Last October, Michigan cut ties with Dave Brandon after a tumultuous three and a half years that included an unsuccessful coaching hire (Brady Hoke) and a series of unpopular decisions involving fans, increased ticket prices and scheduling.
Tuesday, Texas accepted Steve Patterson’s resignation after just two years, an even more dysfunctional stretch that included the alienation of big-time donors, nickel-and-diming everyone he possibly could and strained relationships with coaches.
Perhaps school presidents should think twice about hiring athletic directors with non-traditional college athletic backgrounds. In conversations Tuesday with multiple college athletic directors and athletic officials, that thought came up quickly. And school presidents certainly should make sure their hires, regardless of background, understand the unique nature of the college athletic business.
College athletics has become more and more about the money in recent years, but it’s not ALL about the money. It never will be when the customer base is motivated by deep feelings and longtime allegiances that are based on ideas and tradition that do not fit on a balance sheet.
Brandon’s background was in the business of pizza, spending more than a decade as the CEO of Domino’s. Patterson’s was in the business of professional sports, most notably as the president of the Portland Trail Blazers before a short stint as the athletic director at Arizona State prior to being hired at Texas.
Neither Brandon or Patterson understood — or adapted to — the unique challenges of running a college athletic program. In a corporate setting, you only have to answer to your board and shareholders, who are happy as long as there are profits. In a pro sports setting, you only have to answer to your owner(s), and if you’re making money, you’re generally fine.
Big-time college athletics is a different beast; it’s a balancing act. You must make good hires in your revenue-driving sports to be successful, appease fans and fill seats. You must keep multiple constituencies happy — most notably, the biggest donors and the head coaches. You’ve got to be able to look people in the eye when you talk to them to build relationships and a sense of loyalty.
You need to understand the environment to do the job effectively.
Some of the most successful athletic directors in the nation — Michigan State’s Mark Hollis, Arizona’s Greg Byrne, Louisville’s Tom Jurich, for example — have spent their entire careers working in college athletic administration.
They understand how an athletic department operates. They value tradition. They have strong relationships with the media, so they can get their messages to the public clearly and quickly. They know how to navigate tricky situations and potential potholes. They don’t arrive at a school and completely overhaul everything with an eye on the profit margin only.
Now these two bottom-line bosses are costing their former employers millions of dollars in buyouts/settlements — not to mention the hundreds of thousands of dollars spent on search firms to hire them in the first place.
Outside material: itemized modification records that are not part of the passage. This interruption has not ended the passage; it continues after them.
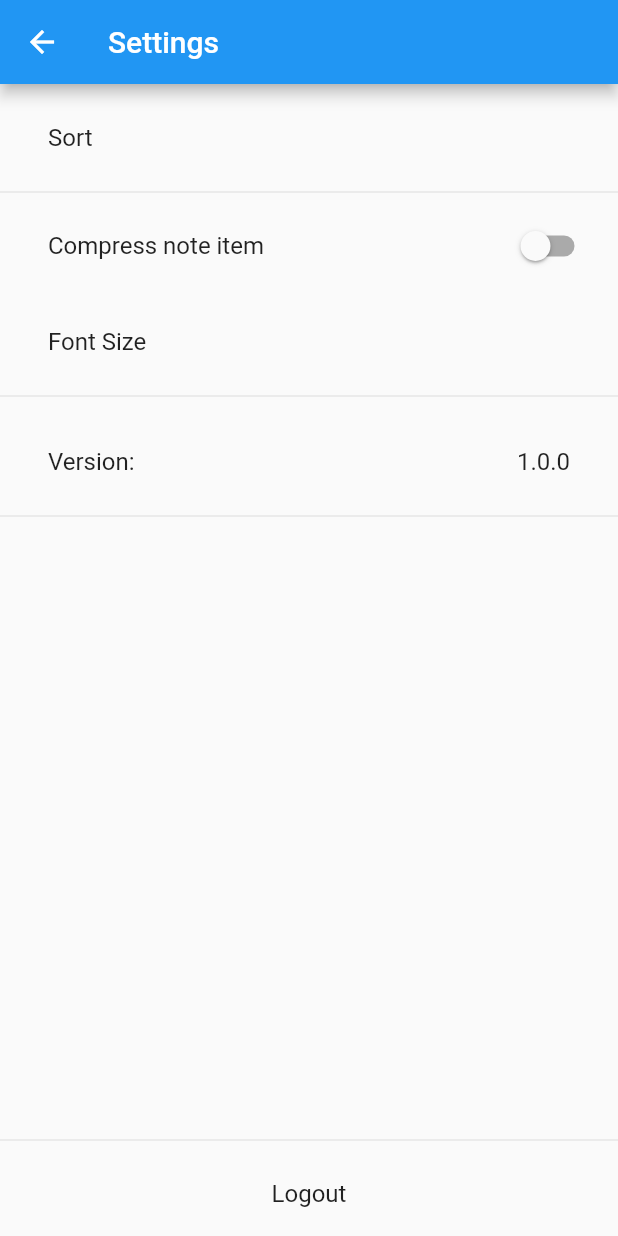
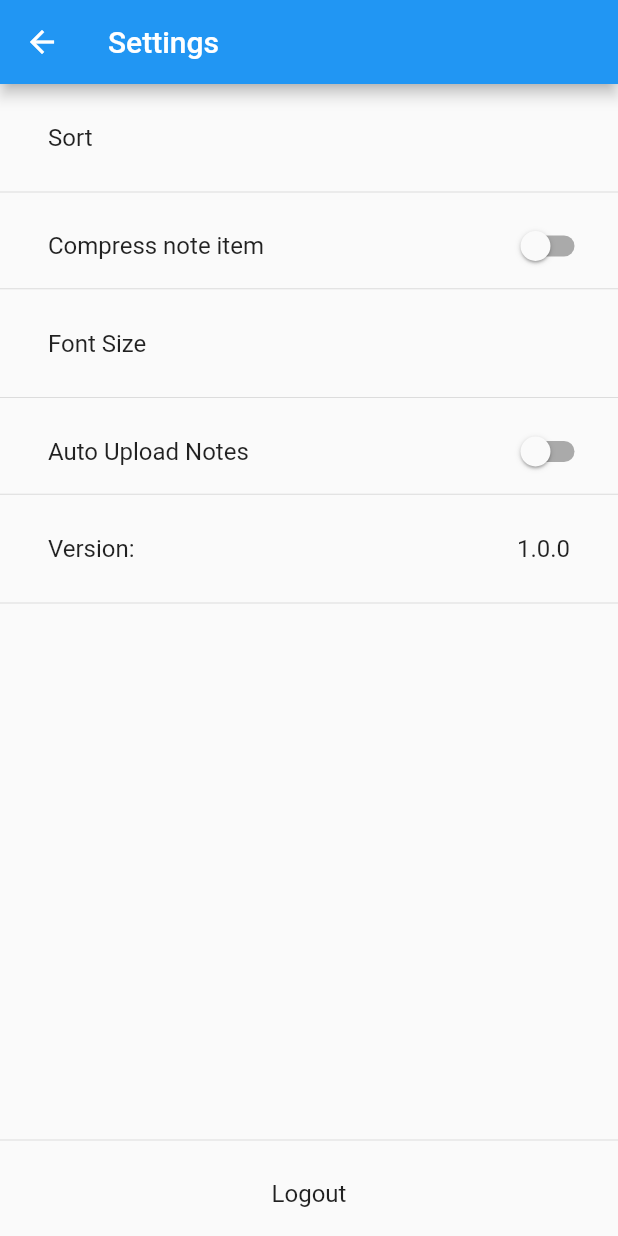
Before and after one commit to JunchangZhao/flutter_note, a Flutter app: the SettingPage screen opened directly, on a phone screen of 412 x 824 dp. Run offline on Flutter 3.47's test engine with Material 2 defaults, Android fonts, the phone set to English and light mode, and no system bars; drawn by our look-alikes of oktoast; our stand-ins replace dio, event_bus, flutter_svg, package_info, shared_preferences, sqflite; missing offline and left inert: notus, zefyr; accounts and stored records are empty; generated files the repository leaves out were written again.

Commit message:
add auto upload item in setting page

```diff
--- a/lib/utils/sputils.dart
+++ b/lib/utils/sputils.dart
@@ -9,6 +9,7 @@ class SPKeys {
   static SPKeys SETTING_SORT = SPKeys("setting_sort", 0);
   static SPKeys SETTING_FONT_SIZE = SPKeys("setting_font_size", 1);
   static SPKeys COMPRESS_ITEM = SPKeys("compress_item", false);
+  static SPKeys AUTO_UPLOAD = SPKeys("auto_upload", true);
 
   String key;
   Object defaultValue;
--- a/lib/view/setting_page.dart
+++ b/lib/view/setting_page.dart
@@ -18,6 +18,7 @@ class _SettingPageState extends State<SettingPage> {
   String _font = "";
   String _versionCode = "";
   bool _compress = false;
+  bool _autoUpload = false;
 
   AccountPresenter accountPresenter;
   SettingPresenter settingPresenter;
@@ -33,9 +34,15 @@ class _SettingPageState extends State<SettingPage> {
 
     SPKeys.SETTING_SORT.getInt().then((value) {
       this._sortList = [
-        S.of(context).modify_time,
-        S.of(context).create_time,
-        S.of(context).title
+        S
+            .of(context)
+            .modify_time,
+        S
+            .of(context)
+            .create_time,
+        S
+            .of(context)
+            .title
       ];
       setState(() {
         this._sort = _sortList[value];
@@ -44,12 +51,24 @@ class _SettingPageState extends State<SettingPage> {
 
     SPKeys.SETTING_FONT_SIZE.getInt().then((value) {
       this._fontList = [
-        S.of(context).small,
-        S.of(context).normal,
-        S.of(context).large
+        S
+            .of(context)
+            .small,
+        S
+            .of(context)
+            .normal,
+        S
+            .of(context)
+            .large
       ];
       setState(() {
         this._font = this._fontList[value];
+      });
+    });
+
+    SPKeys.AUTO_UPLOAD.getBoolean().then((value) {
+      setState(() {
+        this._autoUpload = value;
       });
     });
 
@@ -70,7 +89,9 @@ class _SettingPageState extends State<SettingPage> {
   Widget build(BuildContext context) {
     return Scaffold(
       appBar: AppBar(
-        title: Text(S.of(context).settings),
+        title: Text(S
+            .of(context)
+            .settings),
       ),
       body: buildBody(),
     );
@@ -87,19 +108,24 @@ class _SettingPageState extends State<SettingPage> {
                 buildSortItem(),
                 buildCompressItem(),
                 buildFontItem(),
+                buildUploadNoteItem(),
                 buildVersionItem(),
               ],
             ),
           ),
         ),
         Divider(),
-        buildLogoutItem(S.of(context).logout, logout)
+        buildLogoutItem(S
+            .of(context)
+            .logout, logout)
       ],
     );
   }
 
   Widget buildSortItem() {
-    return buildItem(S.of(context).sort, this._sort, () {
+    return buildItem(S
+        .of(context)
+        .sort, this._sort, () {
       DialogChoose.showSortChooseDialg(context, this._sortList, (index) {
         SPKeys.SETTING_SORT.set(index);
         setState(() {
@@ -111,7 +137,9 @@ class _SettingPageState extends State<SettingPage> {
   }
 
   buildFontItem() {
-    return buildItem(S.of(context).font_size, this._font, () {
+    return buildItem(S
+        .of(context)
+        .font_size, this._font, () {
       DialogChoose.showSortChooseDialg(context, this._fontList, (index) {
         SPKeys.SETTING_FONT_SIZE.set(index);
         setState(() {
@@ -123,14 +151,28 @@ class _SettingPageState extends State<SettingPage> {
   }
 
   buildCompressItem() {
-    return buildSwitchItem("Compress note item", this._compress, (flag) {
+    return buildSwitchItem(S
+        .of(context)
+        .compress_note_item, this._compress,
+            (flag) {
           SPKeys.COMPRESS_ITEM.set(flag);
           eventBus.fire(CompressEvent(flag));
         });
   }
 
+  buildUploadNoteItem() {
+    return buildSwitchItem(S
+        .of(context)
+        .auto_upload_notes, this._autoUpload,
+            (flag) {
+          SPKeys.AUTO_UPLOAD.set(flag);
+        });
+  }
+
   buildSwitchItem(String title, bool flag, Function onItemChanged) {
-    return Padding(
+    return Column(
+      children: <Widget>[
+        Padding(
           padding: const EdgeInsets.only(
             left: 16.0,
           ),
@@ -146,11 +188,18 @@ class _SettingPageState extends State<SettingPage> {
               },
             ),
           ),
+        ),
+        Divider(
+          height: 1,
+        )
+      ],
     );
   }
 
   buildVersionItem() {
-    return buildItem(S.of(context).version, _versionCode, () {});
+    return buildItem(S
+        .of(context)
+        .version, _versionCode, () {});
   }
 
   Widget buildLogoutItem(String title, onClick) {
@@ -173,16 +222,22 @@ class _SettingPageState extends State<SettingPage> {
         barrierDismissible: true,
         builder: (_) {
           return AlertDialog(
-            content: Text(S.of(context).confirm_logout),
+            content: Text(S
+                .of(context)
+                .confirm_logout),
             actions: <Widget>[
               FlatButton(
-                child: Text(S.of(context).cancel),
+                child: Text(S
+                    .of(context)
+                    .cancel),
                 onPressed: () {
                   Navigator.of(context).pop();
                 },
               ),
               FlatButton(
-                child: Text(S.of(context).confirm),
+                child: Text(S
+                    .of(context)
+                    .confirm),
                 onPressed: () {
                   Navigator.of(context).pop();
                   accountPresenter.logout().then((value) {
--- a/res/values/strings_en.arb
+++ b/res/values/strings_en.arb
@@ -44,5 +44,7 @@
   "version": "Version:",
   "confirm_logout": "Confirm logout?",
   "cancel": "Cancel",
-  "confirm": "Confirm"
+  "confirm": "Confirm",
+  "compress_note_item": "Compress note item",
+  "auto_upload_notes": "Auto Upload Notes"
 }
--- a/res/values/strings_zh_CN.arb
+++ b/res/values/strings_zh_CN.arb
@@ -44,5 +44,7 @@
   "version": "版本号:",
   "confirm_logout": "确认推出?",
   "cancel": "取消",
-  "confirm": "确认"
+  "confirm": "确认",
+  "compress_note_item": "压缩笔记列表",
+  "auto_upload_notes": "自动上传笔记"
 }
```
Also changed, not shown: lib/generated/i18n.dart. Lines whose indentation alone changed are shown as unchanged.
Now, after two of the most successful athletic departments in the nation failed so spectacularly, it would be wise for those making hires to avoid this blueprint, if possible.
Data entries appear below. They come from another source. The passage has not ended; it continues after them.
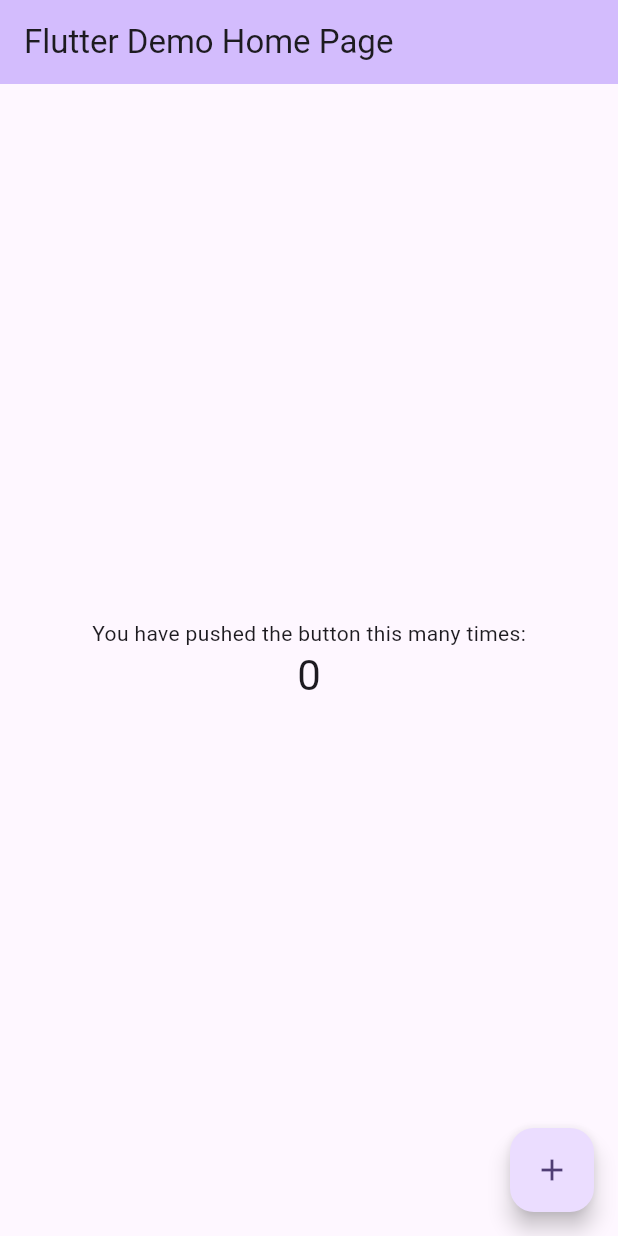
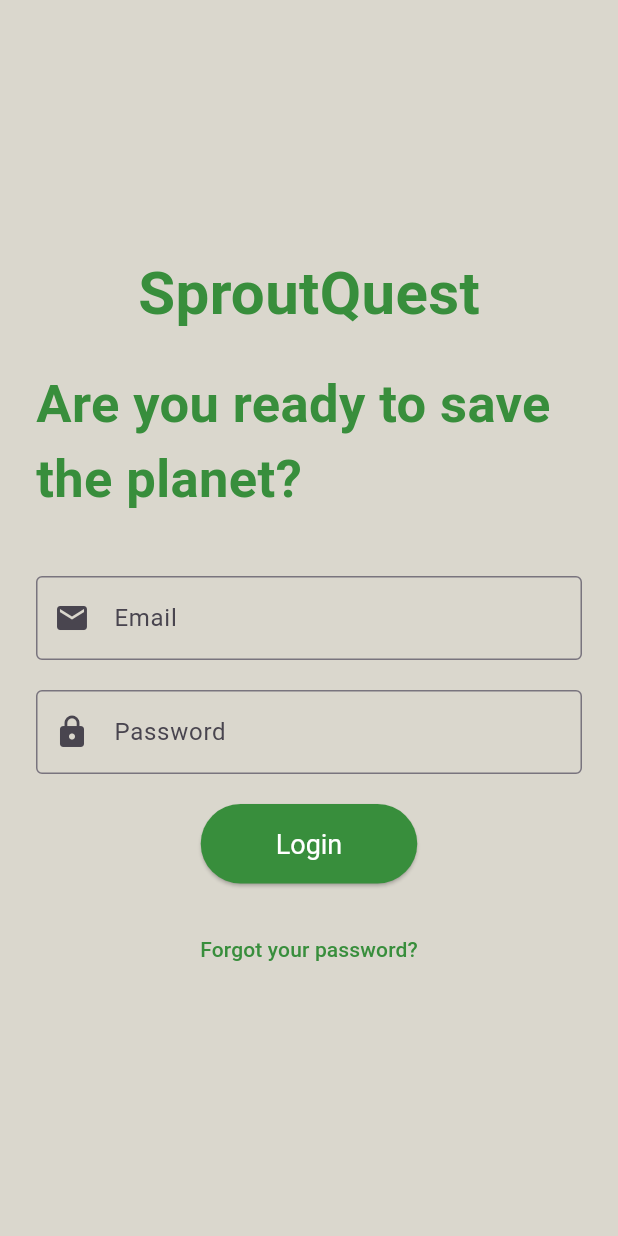
Before and after one commit to heba02/SproutQuest, a Flutter app: the screen it shows after launch, on a phone screen of 412 x 824 dp. Run offline on Flutter 3.47's test engine with Material 3 defaults, Android fonts, the phone set to English and light mode, and no system bars.

Commit message:
starting with some screens

```diff
--- /dev/null
+++ b/sproutquest/lib/core/routes.dart
@@ -0,0 +1,8 @@
+import 'package:flutter/material.dart';
+import '../screens/login_screen.dart';
+import '../screens/forgot_password_screen.dart';
+
+Map<String, WidgetBuilder> appRoutes = {
+  '/': (context) => LoginScreen(),
+  '/forgot-password': (context) => ForgotPasswordScreen(),
+};
--- a/sproutquest/lib/main.dart
+++ b/sproutquest/lib/main.dart
@@ -1,122 +1,20 @@
 import 'package:flutter/material.dart';
+import 'screens/login_screen.dart';
+import 'screens/forgot_password_screen.dart';
 
 void main() {
-  runApp(const MyApp());
+  runApp(MyApp());
 }
 
 class MyApp extends StatelessWidget {
-  const MyApp({super.key});
-
-  // This widget is the root of your application.
   @override
   Widget build(BuildContext context) {
     return MaterialApp(
-      title: 'Flutter Demo',
+      title: 'SproutQuest',
       theme: ThemeData(
-        // This is the theme of your application.
-        //
-        // TRY THIS: Try running your application with "flutter run". You'll see
-        // the application has a purple toolbar. Then, without quitting the app,
-        // try changing the seedColor in the colorScheme below to Colors.green
-        // and then invoke "hot reload" (save your changes or press the "hot
-        // reload" button in a Flutter-supported IDE, or press "r" if you used
-        // the command line to start the app).
-        //
-        // Notice that the counter didn't reset back to zero; the application
-        // state is not lost during the reload. To reset the state, use hot
-        // restart instead.
-        //
-        // This works for code too, not just values: Most code changes can be
-        // tested with just a hot reload.
-        colorScheme: ColorScheme.fromSeed(seedColor: Colors.deepPurple),
+        primarySwatch: Colors.green,
       ),
-      home: const MyHomePage(title: 'Flutter Demo Home Page'),
+      home: LoginScreen(), // Set the login screen as the home screen
     );
   }
 }
-
-class MyHomePage extends StatefulWidget {
-  const MyHomePage({super.key, required this.title});
-
-  // This widget is the home page of your application. It is stateful, meaning
-  // that it has a State object (defined below) that contains fields that affect
-  // how it looks.
-
-  // This class is the configuration for the state. It holds the values (in this
-  // case the title) provided by the parent (in this case the App widget) and
-  // used by the build method of the State. Fields in a Widget subclass are
-  // always marked "final".
-
-  final String title;
-
-  @override
-  State<MyHomePage> createState() => _MyHomePageState();
-}
-
-class _MyHomePageState extends State<MyHomePage> {
-  int _counter = 0;
-
-  void _incrementCounter() {
-    setState(() {
-      // This call to setState tells the Flutter framework that something has
-      // changed in this State, which causes it to rerun the build method below
-      // so that the display can reflect the updated values. If we changed
-      // _counter without calling setState(), then the build method would not be
-      // called again, and so nothing would appear to happen.
-      _counter++;
-    });
-  }
-
-  @override
-  Widget build(BuildContext context) {
-    // This method is rerun every time setState is called, for instance as done
-    // by the _incrementCounter method above.
-    //
-    // The Flutter framework has been optimized to make rerunning build methods
-    // fast, so that you can just rebuild anything that needs updating rather
-    // than having to individually change instances of widgets.
-    return Scaffold(
-      appBar: AppBar(
-        // TRY THIS: Try changing the color here to a specific color (to
-        // Colors.amber, perhaps?) and trigger a hot reload to see the AppBar
-        // change color while the other colors stay the same.
-        backgroundColor: Theme.of(context).colorScheme.inversePrimary,
-        // Here we take the value from the MyHomePage object that was created by
-        // the App.build method, and use it to set our appbar title.
-        title: Text(widget.title),
-      ),
-      body: Center(
-        // Center is a layout widget. It takes a single child and positions it
-        // in the middle of the parent.
-        child: Column(
-          // Column is also a layout widget. It takes a list of children and
-          // arranges them vertically. By default, it sizes itself to fit its
-          // children horizontally, and tries to be as tall as its parent.
-          //
-          // Column has various properties to control how it sizes itself and
-          // how it positions its children. Here we use mainAxisAlignment to
-          // center the children vertically; the main axis here is the vertical
-          // axis because Columns are vertical (the cross axis would be
-          // horizontal).
-          //
-          // TRY THIS: Invoke "debug painting" (choose the "Toggle Debug Paint"
-          // action in the IDE, or press "p" in the console), to see the
-          // wireframe for each widget.
-          mainAxisAlignment: MainAxisAlignment.center,
-          children: <Widget>[
-            const Text('You have pushed the button this many times:'),
-            Text(
-              '$_counter',
-              style: Theme.of(context).textTheme.headlineMedium,
-            ),
-          ],
-        ),
-      ),
-      floatingActionButton: FloatingActionButton(
-        onPressed: _incrementCounter,
-        tooltip: 'Increment',
-        child: const Icon(Icons.add),
-      ), // This trailing comma makes auto-formatting nicer for build methods.
-    );
-  }
-}
--- /dev/null
+++ b/sproutquest/lib/screens/login_screen.dart
@@ -0,0 +1,117 @@
+import 'package:flutter/material.dart';
+import 'forgot_password_screen.dart';
+import 'home_screen.dart';
+
+class LoginScreen extends StatelessWidget {
+  final TextEditingController _emailController = TextEditingController();
+  final TextEditingController _passwordController = TextEditingController();
+
+  @override
+  Widget build(BuildContext context) {
+    return Scaffold(
+      backgroundColor: Color(0xFFDAD7CD),
+      body: Center(
+        child: Padding(
+          padding: const EdgeInsets.all(24.0),
+          child: Column(
+            mainAxisAlignment: MainAxisAlignment.center,
+            crossAxisAlignment: CrossAxisAlignment.center,
+            children: [
+              // SproutQuest text
+              Text(
+                'SproutQuest',
+                style: TextStyle(
+                  fontSize: 40,
+                  fontWeight: FontWeight.bold,
+                  color: Colors.green.shade700,
+                ),
+              ),
+              SizedBox(height: 20),
+
+              // -------------------------------------------------------------------
+
+              // "Are you ready to save the planet?" text
+              Text(
+                'Are you ready to save the planet?',
+                style: TextStyle(
+                  fontSize: 35,
+                  fontWeight: FontWeight.bold,
+                  color: Colors.green.shade700,
+                ),
+              ),
+              SizedBox(height: 40),
+
+              // ---------------------------------------------------------------------
+              // Email input
+              TextFormField(
+                controller: _emailController,
+                decoration: InputDecoration(
+                  labelText: 'Email',
+                  border: OutlineInputBorder(),
+                  prefixIcon: Icon(Icons.email),
+                ),
+                keyboardType: TextInputType.emailAddress,
+              ),
+              SizedBox(height: 20),
+
+              // Password input
+              TextFormField(
+                controller: _passwordController,
+                obscureText: true,
+                decoration: InputDecoration(
+                  labelText: 'Password',
+                  border: OutlineInputBorder(),
+                  prefixIcon: Icon(Icons.lock),
+                ),
+              ),
+              SizedBox(height: 20),
+
+              // -------------------------------------------------------
+              // Login button
+              ElevatedButton(
+                onPressed: () {
+                  // Handle login action
+                  print("Logging in...");
+
+                  // Go to home screen
+                  Navigator.pushReplacement(
+                  context,
+                  MaterialPageRoute(builder: (context) => HomeScreen()
+                    ),
+                  );
+                },
+                child: Text('Login'),
+                style: ButtonStyle(
+                  padding: MaterialStateProperty.all(EdgeInsets.symmetric(vertical: 16, horizontal: 50)),
+                  backgroundColor: MaterialStateProperty.all(Colors.green.shade700), // Correct way to set background color
+                  foregroundColor: MaterialStateProperty.all(Colors.white),  // Set text color to white
+                  textStyle: MaterialStateProperty.all(TextStyle(fontSize: 18)),
+                ),
+              ),
+
+              SizedBox(height: 20),
+
+              // ---------------------------------------------------------
+              // Forgot password link
+              TextButton(
+                onPressed: () {
+                  // Navigate to forgot password screen
+                  Navigator.push(
+                    context,
+                    MaterialPageRoute(
+                      builder: (context) => ForgotPasswordScreen(),
+                    ),
+                  );
+                },
+                child: Text(
+                  'Forgot your password?',
+                  style: TextStyle(color: Colors.green.shade700),
+                ),
+              ),
+            ],
+          ),
+        ),
+      ),
+    );
+  }
+}
```
Also changed, not shown: sproutquest/lib/screens/forgot_password_screen.dart (added, +73 -0 lines), sproutquest/lib/screens/home_screen.dart (added, +94 -0 lines), sproutquest/lib/screens/leaderboard_screen.dart (added, +16 -0 lines), sproutquest/lib/screens/settings_screen.dart (added, +16 -0 lines).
Just my two cents. Patterson would probably charge me a buck for it.